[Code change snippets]
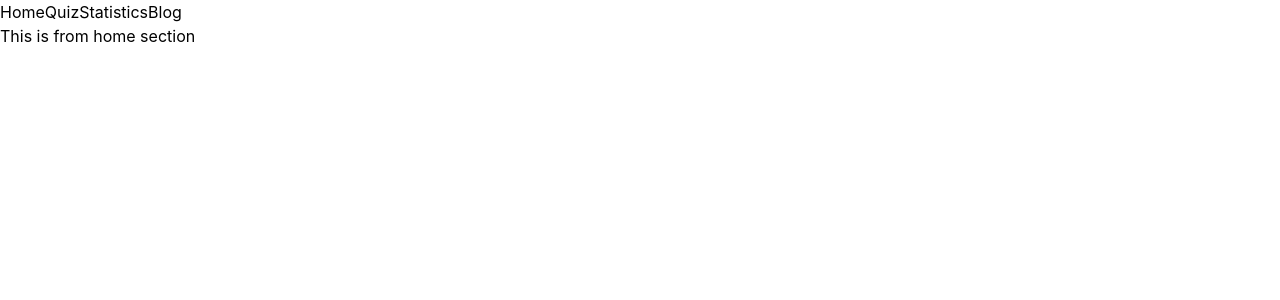
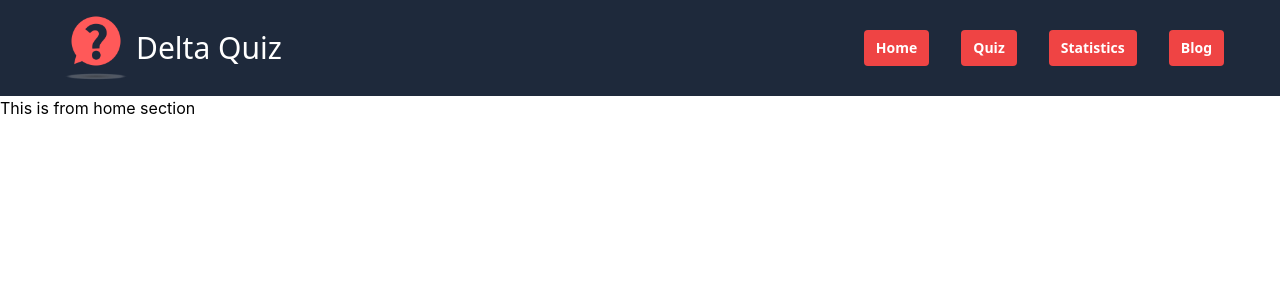
Before and after one commit to mahfuzurrahman01/quiz-app-ninth-assignment, a React (Create React App) app: page / in a window 1280 px wide. Shown: the top 300 px of the page. Built offline with nearby package versions, Linux system fonts and the light colour scheme.

Commit message:
navbar design done

```diff
--- a/src/Components/Header.jsx
+++ b/src/Components/Header.jsx
@@ -1,13 +1,20 @@
 import React from 'react';
-import { Link } from 'react-router-dom';
-
+import { NavLink } from 'react-router-dom';
+import logo from '../../src/images/navbar-logo.png'
 const Header = () => {
     return (
-        <div>
-            <Link to='/home'>Home</Link>
-            <Link to='/quiz'>Quiz</Link>
-            <Link to='/statistics'>Statistics</Link>
-            <Link to='/blog'>Blog</Link>
+        <div className='bg-slate-800 py-2 px-14 flex justify-between items-center'>
+            <div className='flex items-center'>
+                <img src={logo} className='w-20 h-20' alt="" />
+                <p className='text-3xl font-normal text-white font-sans'>Delta Quiz</p>
+            </div>
+            <div className='flex justify-end items-center gap-8
+            '>
+                <NavLink className={({ isActive }) => isActive ? 'bg-slate-100 duration-300 text-black px-3 py-2 rounded text-sm font-semibold font-sans' : 'bg-red-500 duration-300 hover:bg-red-700 px-3 py-2 rounded text-white text-sm font-semibold font-sans'} to='/home'>Home</NavLink>
+                <NavLink className={({ isActive }) => isActive ? 'bg-slate-100 duration-300 text-black px-3 py-2 rounded text-sm font-semibold font-sans' : 'bg-red-500 duration-300 hover:bg-red-700 px-3 py-2 rounded text-white text-sm font-semibold font-sans'} to='/quiz'>Quiz</NavLink>
+                <NavLink className={({ isActive }) => isActive ? 'bg-slate-100 duration-300 text-black px-3 py-2 rounded text-sm font-semibold font-sans' : 'bg-red-500 duration-300 hover:bg-red-700 px-3 py-2 rounded text-white text-sm font-semibold font-sans'} to='/statistics'>Statistics</NavLink>
+                <NavLink className={({ isActive }) => isActive ? 'bg-slate-100 duration-300 text-black px-3 py-2 rounded text-sm font-semibold font-sans' : 'bg-red-500 duration-300 hover:bg-red-700 px-3 py-2 rounded text-white text-sm font-semibold font-sans'} to='/blog'>Blog</NavLink>
+            </div>
         </div>
     );
 };
```
Also changed, not shown: src/images/navbar-logo.png (added).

* _PROBLEM DESCRIPTION_: What is needed here is an exact copy of all the entries, without the pictures.

* _ANSWER TO THE PROBLEM_:
Before and after one commit to mahfuzurrahman01/quiz-app-ninth-assignment, a React (Create React App) app: page / in a window 1280 px wide. Shown: the top 300 px of the page. Built offline with nearby package versions, Linux system fonts and the light colour scheme.

Commit message:
navbar design done

```diff
--- a/src/Components/Header.jsx
+++ b/src/Components/Header.jsx
@@ -1,13 +1,20 @@
 import React from 'react';
-import { Link } from 'react-router-dom';
-
+import { NavLink } from 'react-router-dom';
+import logo from '../../src/images/navbar-logo.png'
 const Header = () => {
     return (
-        <div>
-            <Link to='/home'>Home</Link>
-            <Link to='/quiz'>Quiz</Link>
-            <Link to='/statistics'>Statistics</Link>
-            <Link to='/blog'>Blog</Link>
+        <div className='bg-slate-800 py-2 px-14 flex justify-between items-center'>
+            <div className='flex items-center'>
+                <img src={logo} className='w-20 h-20' alt="" />
+                <p className='text-3xl font-normal text-white font-sans'>Delta Quiz</p>
+            </div>
+            <div className='flex justify-end items-center gap-8
+            '>
+                <NavLink className={({ isActive }) => isActive ? 'bg-slate-100 duration-300 text-black px-3 py-2 rounded text-sm font-semibold font-sans' : 'bg-red-500 duration-300 hover:bg-red-700 px-3 py-2 rounded text-white text-sm font-semibold font-sans'} to='/home'>Home</NavLink>
+                <NavLink className={({ isActive }) => isActive ? 'bg-slate-100 duration-300 text-black px-3 py-2 rounded text-sm font-semibold font-sans' : 'bg-red-500 duration-300 hover:bg-red-700 px-3 py-2 rounded text-white text-sm font-semibold font-sans'} to='/quiz'>Quiz</NavLink>
+                <NavLink className={({ isActive }) => isActive ? 'bg-slate-100 duration-300 text-black px-3 py-2 rounded text-sm font-semibold font-sans' : 'bg-red-500 duration-300 hover:bg-red-700 px-3 py-2 rounded text-white text-sm font-semibold font-sans'} to='/statistics'>Statistics</NavLink>
+                <NavLink className={({ isActive }) => isActive ? 'bg-slate-100 duration-300 text-black px-3 py-2 rounded text-sm font-semibold font-sans' : 'bg-red-500 duration-300 hover:bg-red-700 px-3 py-2 rounded text-white text-sm font-semibold font-sans'} to='/blog'>Blog</NavLink>
+            </div>
         </div>
     );
 };
```
Also changed, not shown: src/images/navbar-logo.png (added).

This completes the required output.